My 1964 Mercedes 230SL, Pt. 6
The Ongoing Saga of the Sports Car’s Restoration Continues…
Editor’s note: We first began to follow reader Brian Bauske’s Mercedes restoration project nearly three years ago. Readers who have been with us since then will recall that Brian bought the German sports car as a driver and used it for 15 years before he decided to sell it. A pre-sale inspection turned up hidden rust that threatened the car’s structural integrity and evidence of poorly executed body repairs that had been made prior to Brian’s purchase of the vehicle. At that point he decided to make the car right and he, with help from pros, has undertaken an extensive restoration project. The latest work involved fitting a replacement hood to the car. Here’s Brian’s report:
AFTER THREE YEARS of “rustoration,” my car came back to my little Portland garage. She was placed on a rotisserie, which after a bit of shortening fit with a few inches to spare (Photo 1).
She was almost ready to go to the paint shop, but there remained one more metalworking task: work was needed on the hood (or bonnet for our friends in the UK). This is a replacement piece that just doesn’t fit right; it needed to be both trimmed in some places and made wider in others (Photo 2).
The work clearly had to be done on the aluminum of the hood rather than the steel of the body. After consultation with Johann Eiwen of Portland TIG Welding, I set out to mark up the hood to take into his shop for modification.
Although I normally prefer to use an analog caliper, I also own a digital unit (Photo 3) that has two very useful features: the abilities to switch instantly between inches and millimeters, and to “zero” at any opening. I reset it to zero when it was reading 3.18mm (1/8”). Then when it was fully closed it read—3.18mm. As I passed it along the gap around the hood, I wrote down the readings along the edge, which gave me the offset measurements. This spared my brain from constant arithmetic!
Hard Work At the Welding Shop
Then I took the hood to Johann’s shop where he laboriously welded a bead along the areas that needed to be built up. He reported that he found it to be difficult work because there were two layers of metal along the edge sandwiched together, with paint, body filler and dirt in between that he had to scrape out.
He added enough metal to make sure it would fit, knowing that it would still need additional fitting work. Photo 4 shows how it came out of the shop.
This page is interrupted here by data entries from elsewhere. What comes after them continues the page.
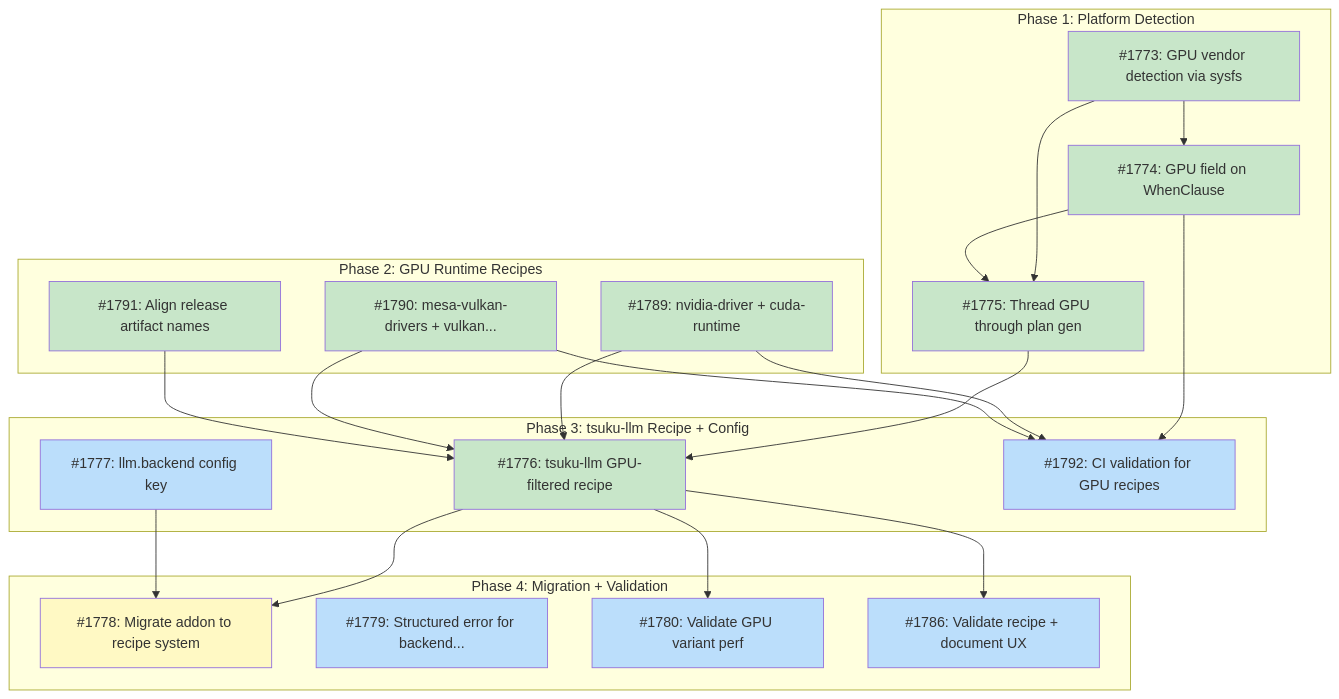
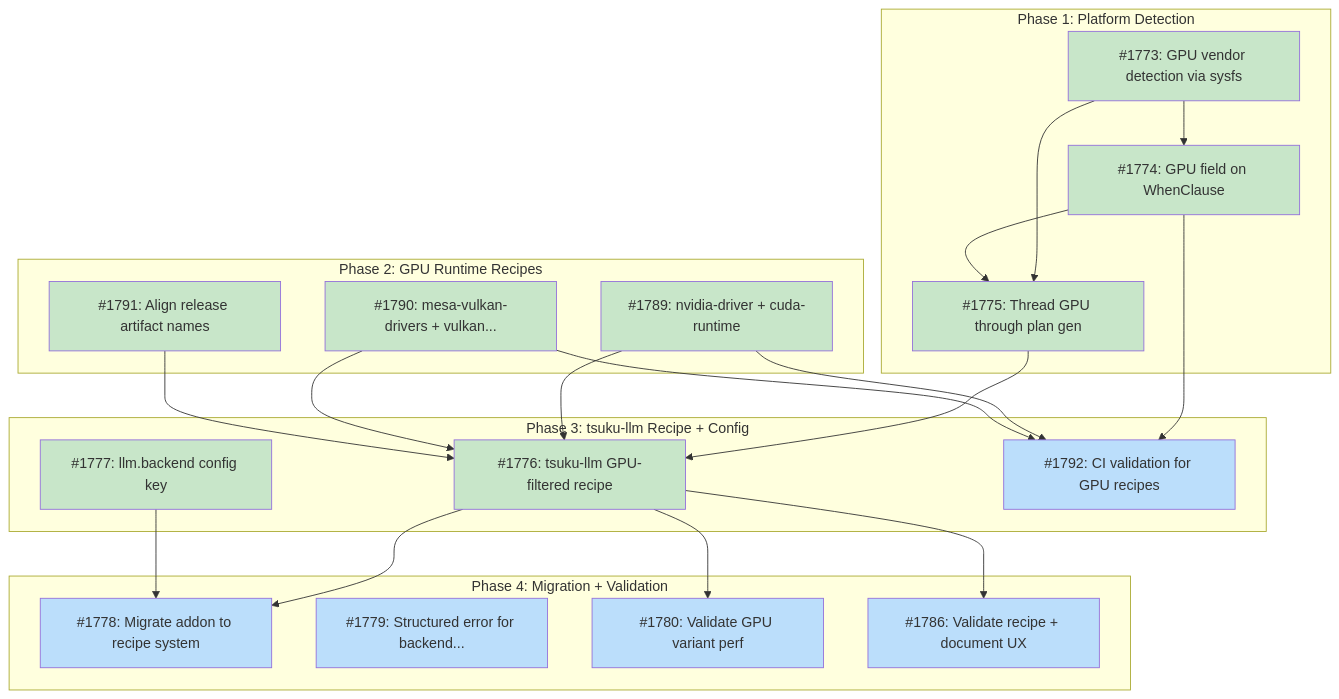
Before and after one commit to tsukumogami/tsuku: the diagram in docs/designs/DESIGN-gpu-backend-selection.md, drawn with Mermaid. The commit also changed other lines of this file and 5 other files, not shown here.

````diff
--- a/docs/designs/DESIGN-gpu-backend-selection.md
+++ b/docs/designs/DESIGN-gpu-backend-selection.md
@@ -72,52 +72,51 @@
 ```mermaid
 graph TD
     subgraph Phase1["Phase 1: Platform Detection"]
         I1773["#1773: GPU vendor detection via sysfs"]
         I1774["#1774: GPU field on WhenClause"]
         I1775["#1775: Thread GPU through plan gen"]
     end
 
     subgraph Phase2["Phase 2: GPU Runtime Recipes"]
         I1789["#1789: nvidia-driver + cuda-runtime"]
         I1790["#1790: mesa-vulkan-drivers + vulkan..."]
         I1791["#1791: Align release artifact names"]
     end
 
     subgraph Phase3["Phase 3: tsuku-llm Recipe + Config"]
         I1776["#1776: tsuku-llm GPU-filtered recipe"]
         I1777["#1777: llm.backend config key"]
         I1792["#1792: CI validation for GPU recipes"]
     end
 
     subgraph Phase4["Phase 4: Migration + Validation"]
         I1778["#1778: Migrate addon to recipe system"]
         I1779["#1779: Structured error for backend..."]
         I1780["#1780: Validate GPU variant perf"]
         I1786["#1786: Validate recipe + document UX"]
     end
 
     I1773 --> I1774
     I1773 --> I1775
     I1774 --> I1775
     I1774 --> I1792
     I1789 --> I1792
     I1790 --> I1792
     I1775 --> I1776
     I1789 --> I1776
     I1790 --> I1776
     I1791 --> I1776
     I1776 --> I1778
     I1777 --> I1778
     I1776 --> I1780
     I1776 --> I1786
 
     classDef done fill:#c8e6c9
     classDef ready fill:#bbdefb
     classDef blocked fill:#fff9c4
     classDef needsDesign fill:#e1bee7
     classDef tracksDesign fill:#FFE0B2,stroke:#F57C00,color:#000
 
-    class I1773,I1774,I1775,I1776,I1789,I1790,I1791 done
-    class I1777,I1779,I1780,I1786,I1792 ready
-    class I1778 blocked
+    class I1773,I1774,I1775,I1776,I1777,I1789,I1790,I1791 done
+    class I1778,I1779,I1780,I1786,I1792 ready
 ```
````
He gave me some 80- and 120-grit “flap wheels” for my cutoff tool, and I bought a special aluminum file at W.C. Winks Hardware in Portland (Photo 5), that is designed to cut smoothly and produce shavings instead of dust and grit.
Mike Burke from Mikey’s Welding and his assistant worked for several more hours cleaning it up. Photo 6 shows the result.
With that, off she went to Maaco for some paint (Photo 7).